We’re passionate about the weather in the UK – it’s the perfect conversation filler. However, in the last five weeks, discussions about the weather have been of a more serious nature with the arrival of storm Ciara (dubbed “storm of the century”), followed closely by storms Dennis and Jorge.
Extreme weather can cause severe flooding and damage to homes, meaning that insurers have experienced an influx of claims. Keeley Davies, Head of Property Claims at Hiscox UK, has experienced first-hand how the storms have impacted policyholders and why their requirements sometimes go beyond the words on the claim document.
The little things
One customer whose property flooded was moved quickly into alternative accommodation in a hotel. “She mentioned to one of Hiscox’s Claims Underwriters that she didn’t mind not having clean clothes, among other things, but she was really upset that she didn’t have her face cream,” says Keeley. “So, one of our team ordered her some and had it delivered to the hotel. Sometimes it’s the little things that matter to people.”
Keeley recalls another customer, an elderly gentleman, whose property had flooded and he had been stuck upstairs with his dog for three days. “He had also recently had a stroke and was reluctant to move too far out of the area – but everywhere close by had been flooded and therefore accommodation within a five-mile radius was very hard to find,” she says, adding that the Hiscox Field Claims team persevered, phoning around local hotels and pubs before finding accommodation for the customer and his canine companion.
Throughout the influx of claims, Hiscox has ensured that it responds in a timely manner. “We settled a flood claim on day one on the phone.

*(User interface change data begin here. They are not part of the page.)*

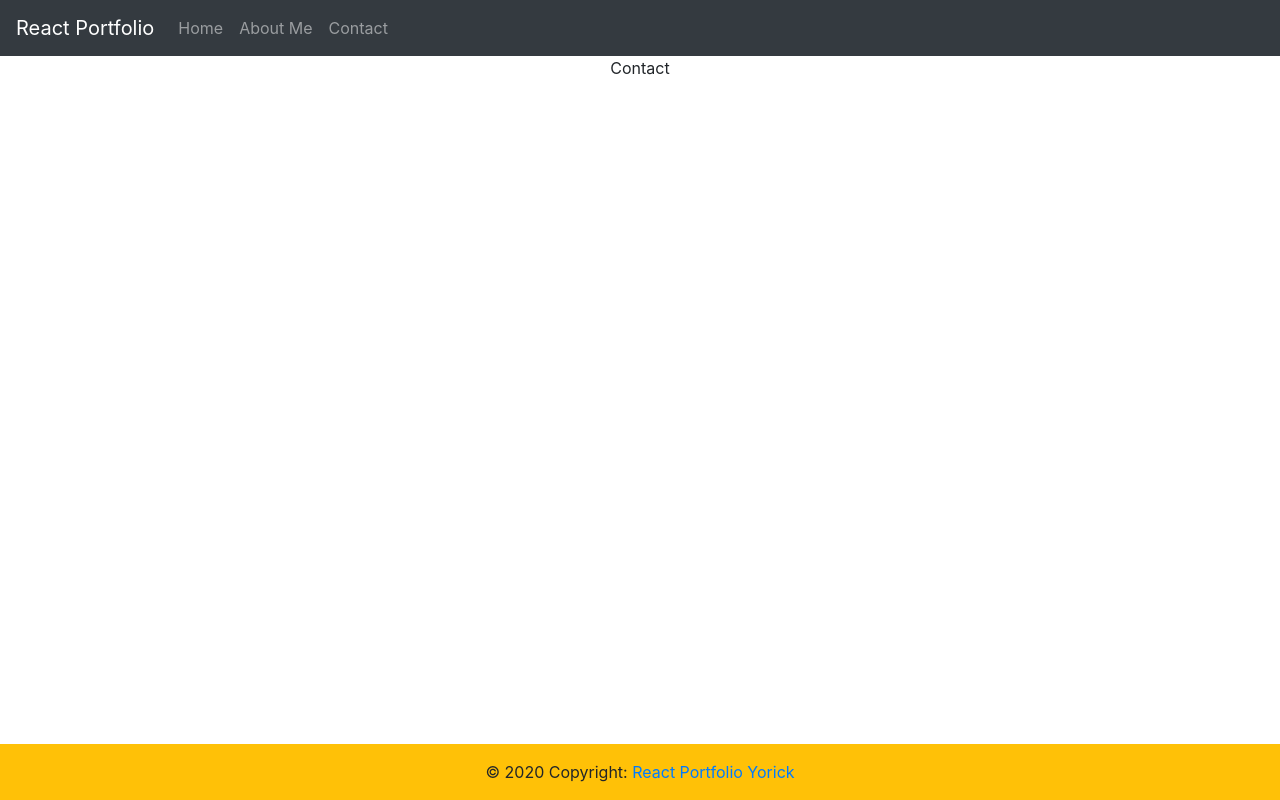
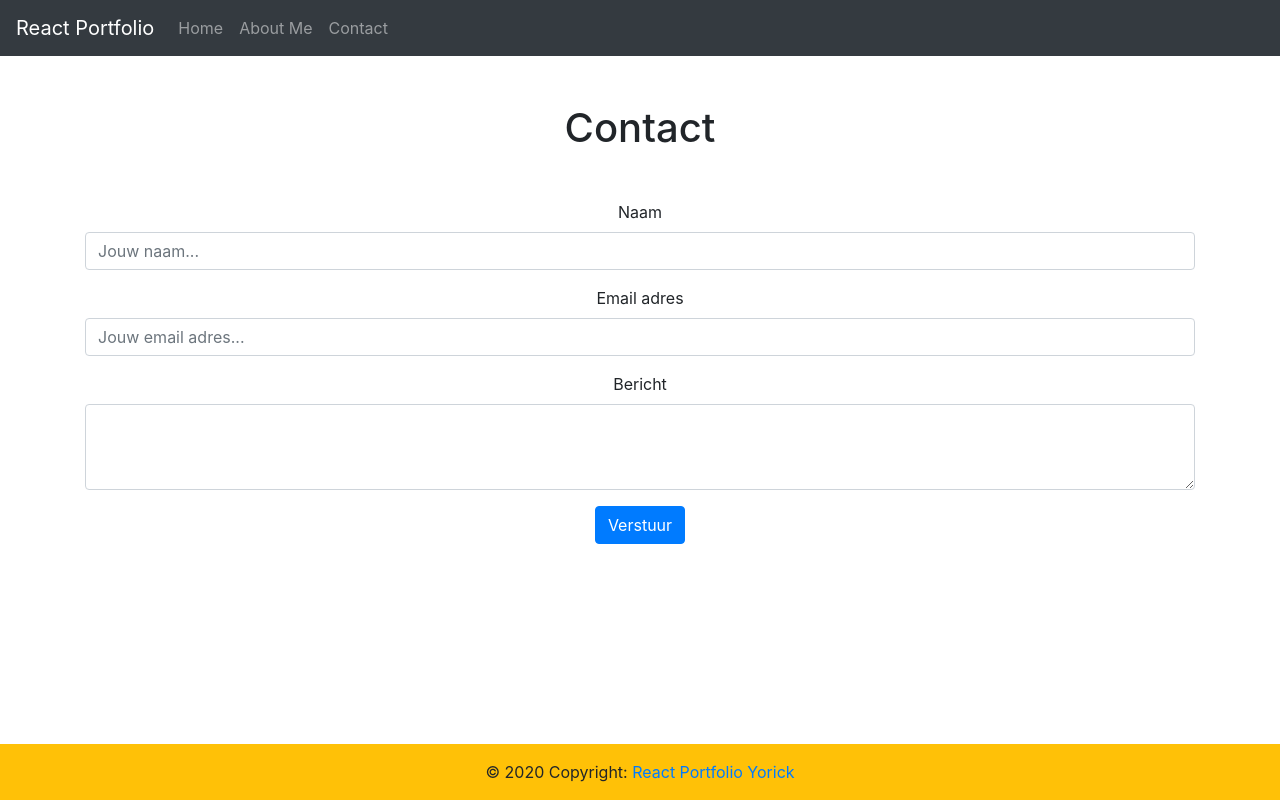
Before and after one commit to YorickVdVenne/react-portfolio, a React (Create React App) app: page /contact in a window 1280 px wide. Built offline with nearby package versions, Linux system fonts and the light colour scheme.

Commit message:
Added a contact form to contact page

```diff
--- a/package.json
+++ b/package.json
@@ -9,6 +9,7 @@
     "bootstrap": "^4.5.0",
     "react": "^16.13.1",
     "react-dom": "^16.13.1",
+    "react-draggable": "^4.4.3",
     "react-router-dom": "^5.2.0",
     "react-scripts": "3.4.1"
   },
--- a/src/content/ContactForm.js
+++ b/src/content/ContactForm.js
@@ -3,7 +3,21 @@ import React from 'react'
 export const ContactForm = () => {
     return (
         <div>
-
+            <form>
+            <div class="form-group">
+                <label for="exampleFormControlInput1">Naam</label>
+                <input type="text" class="form-control" id="exampleFormControlInput1" placeholder="Jouw naam..."/>
+            </div>
+            <div class="form-group">
+                <label for="exampleFormControlInput1">Email adres</label>
+                <input type="email" class="form-control" id="exampleFormControlInput1" placeholder="Jouw email adres..."/>
+            </div>
+            <div class="form-group">
+                <label for="exampleFormControlTextarea1">Bericht</label>
+                <textarea class="form-control" id="exampleFormControlTextarea1" rows="3"></textarea>
+            </div>
+            <button type="submit" class="btn btn-primary">Verstuur</button>
+            </form>
         </div>
     )
 }
--- a/src/pages/Contact.js
+++ b/src/pages/Contact.js
@@ -1,9 +1,11 @@
 import React from 'react'
+import { ContactForm } from '../content/ContactForm'
 
 export const Contact = () => {
     return (
-        <div>
-            Contact
+        <div class="container">
+            <h1 class="m-5">Contact</h1>
+           <ContactForm />
         </div>
     )
 }
```
Also changed, not shown: 1 other file (tests, documents, lock files or other folders).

It was clear from our conversation with the policyholder that the level of damage was so devastating that it was going to be a total loss, so we paid that claim out immediately so the customer could start buying new equipment and limiting the impact to his business operations,” says Keeley.
Hiscox UK has a ‘surge plan’ in place for scenarios such as extreme weather, which prepares the business for an increase in claims, including looking at resourcing and how exactly to handle the claims process in the event of a sudden increase in demand.
“We did a dry run of our surge plan in November 2019, so it was in front of mind,” says Keeley. “We are always closely monitoring the weather using weather alert services, so we have a good lead-in time if there is something that could impact our customers. This allows us to invoke our surge plan early and make preparations.”
Hiscox puts its customers at the heart of everything it does, which can mean making some difficult decisions to uphold this value. For example, invoking its surge plan meant it needed all hands on deck. “We’ve asked four people to postpone taking their insurance exams, we’ve postponed a training course for the team, and a few people have volunteered to cancel their annual leave, despite it being half-term,” says Keeley.
When it comes to dealing with extreme weather conditions, Keeley says brokers can help policyholders prepare. “Before something even happens, particularly in regards to flooding, we can encourage customers to sign up to weather alerts from local environmental agencies so they are forewarned. Following this, if there is a risk of flooding, move important items upstairs (if possible), or up high. We can replace a chair, but not a photo album,” she says.
Keeley recommends that policyholders phone Hiscox as soon as they are aware of any damage so that they can offer support and advice from the outset, and engage with their panel of approved suppliers to arrange alternative accommodation, prompt strip out and drying so that customers can return home as soon as possible.